In early March, Geo-TV (“Live-TV” in Urdu), Pakistan’s most popular broadcast news station, was taken off air in more than 80 percent of the country according to the company’s chief executive Mir Ibrahim Rahman.
According to the New York Times, the removal of the channel from the country’s airwaves was gradual–people living in areas administered by the Pakistani military first lost access to Geo-TV, with a national shutdown initiated only a few weeks later.
The ban remained in place over a month before Geo-TV began broadcasting early this week with no prior notice or comment from the channel’s executives or The Pakistan Electronic Media Regulatory Authority.
However, brief statements acknowledging the issue have been obtained by Pakistani journalist Marvi Sirmed, special correspondent for the Daily Times, in off-the-record conversations with national cable providers.
Sirmed told Al Jazeera’s “The Listening Post” that after she turned off her tape recorder during an interview with employees working for the cable providers, she was told that entities who had ordered the channel’s shutdown were “much bigger than any government.”
This statement, along with similar comments obtained by Reuters from Geo-TV insiders, has led to speculation regarding whether this power is Pakistan’s influential military.
It is well known that in previous years, the country’s armed forces, also called “the establishment,” have had contentious relationships with the press. In recent times, this has shown itself to be that case with Geo-TV, as its antagonistic and so-called “pro-civilian government” reporting has been criticized by top military officials.

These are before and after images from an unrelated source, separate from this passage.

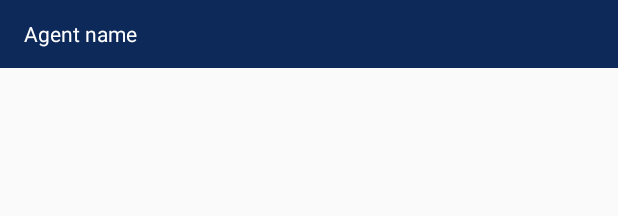
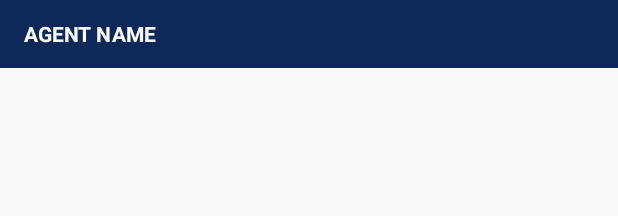
Before and after one commit to AgnellusX1/BVH-PharmacyApp, an Android app: the layout action_bar.xml on its own in the app's theme, with its tools: preview values and no code run, on a phone screen of 412 x 824 dp. Shown: the top 216 px of the screen. Run offline under Robolectric (Android 15) with nearby library versions, the phone set to English and light mode, and no system bars.

Commit message:
ADDED:Logged in User Name displayed on Action Bar

```diff
--- a/app/src/main/java/com/agnellusx1/pharmacy/Dashboard.java
+++ b/app/src/main/java/com/agnellusx1/pharmacy/Dashboard.java
@@ -12,6 +12,7 @@ import android.view.Menu;
 import android.view.MenuItem;
 import android.view.View;
 import android.widget.EditText;
+import android.widget.TextView;
 import android.widget.Toast;
 import androidx.appcompat.widget.Toolbar;
 
@@ -55,11 +56,13 @@ public class Dashboard extends AppCompatActivity {
     protected void onCreate(Bundle savedInstanceState) {
         super.onCreate(savedInstanceState);
         setContentView(R.layout.activity_dashboard);
+        TextView AgentName=findViewById(R.id.AgentId);
         FloatingActionButton AddBtn = findViewById(R.id.AddBtn);
         FloatingActionButton VfyBtn = findViewById(R.id.VfyBtn);
         Toolbar toolbar=findViewById(R.id.actionbar);
         setSupportActionBar(toolbar);
 
+        AgentName.setText(MainActivity.scanUserName);
 
 // delivery button
         AddBtn.setOnClickListener(new View.OnClickListener() {
--- a/app/src/main/res/layout/action_bar.xml
+++ b/app/src/main/res/layout/action_bar.xml
@@ -15,11 +15,11 @@
             android:layout_height="wrap_content"
             android:text="Agent name"
             android:textColor="#FFFFFF"
+            android:textAllCaps="true"
+            android:textStyle="bold"
             app:layout_constraintBottom_toBottomOf="parent"
             app:layout_constraintStart_toStartOf="parent"
             app:layout_constraintTop_toTopOf="parent">
-
         </TextView>
     </androidx.constraintlayout.widget.ConstraintLayout>
-
 </androidx.appcompat.widget.Toolbar>
```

Geo-TV’s critical reporting
The military’s disdain for Geo-TV can be traced back to 2007 when the network was accused of encouraging protests that led to the overthrow of the then military dictatorship. The continued coverage of the mass demonstrations and critical tone taken towards the country’s armed forces caused tensions to rise between military officials and the channel’s owners.
This contentious relationship reached a breaking point in 2014 with the attempted murder of one of Geo-TV’s key personalities, Hamid Mir. The network accused the country’s intelligence services, also known as the Inter-Services Intelligence directorate (ISI), of carrying out the attack in order to silence its journalists and their reporting on the military.
However, these claims were not well met by national and international observers, as they claimed that such direct accusations, made without proof, were part of Geo-TV’s sensationalist reporting.
Geo-TV accusations of ISI’s involvement in the attack on Mir were met with a temporary shutdown of the channel in the country’s main cities. The military, who then claimed direct responsibility for ordering Geo-TV to be taken off Pakistan’s airwaves, justified their actions by stating that the network had violated media laws due to their destructive campaign against the intelligence services.
However, despite the shutdown, Geo-TV had remained critical of the country’s armed forces. In an interview with The New York Times, an employee working for the network claimed this was because the owners had extensive control over Geo-TV’s coverage and “no editor or journalist can take a stand against them.”
Given that elections in Pakistan are due to be held in July 2018, the military’s tolerance of Geo-TV’s critical journalism has significantly diminished.
According to Reuters, the channel had extensively covered the rallies held across Pakistan in support of the ousted Prime Minister, Nawaz Sharif, who was accused of corruption earlier this month.
Sharif and the military had been at odds during his term, as he sought to assert civilian control over the country’s army. As a result, Pakistan’s armed forces have been allegedly attempting to prevent Sharif’s party from retaining its parliamentary majority.
The shutdown of Geo-TV, whom many accuse of being a mouthpiece for the civilian government, was speculated to be part of the military’s plan to regain control of the country.
Geo-TV negotiations with Pakistani military
According to Reuters, on April 17, over a month after the shutdown of Geo-TV began, the channel was restored on some main cable operators in Pakistan.
In an interview with the news source, two employees working for Geo-TV stated that the channel was able to negotiate a deal with the Pakistani military that would allow them to return to the air. However, no official comments have been made by the military’s press office or Geo-TV’s executives confirming that the negotiations took place.
In an email sent last week by Geo-TV’s management to its staff, they explained that significant changes were going to be made to the channel’s editorial policy. Journalists would now have to refrain from including negative portrayals of the military and Supreme Court in their reports. Coverage of the former prime minister’s corruption trial that imply he is innocent was also to be avoided.
As a result of these events, organizations around the world have voiced their concerns, including the Committee to Protect Journalists, who see this temporary shutdown as a threat to freedom of speech in the country.
This sentiment is shared amongst Pakistan’s journalistic bodies who state that the media landscape has never been so limited. However, what seems to be most worrying to them is that fact that this could finally give the Pakistani military the means necessary to consolidate power.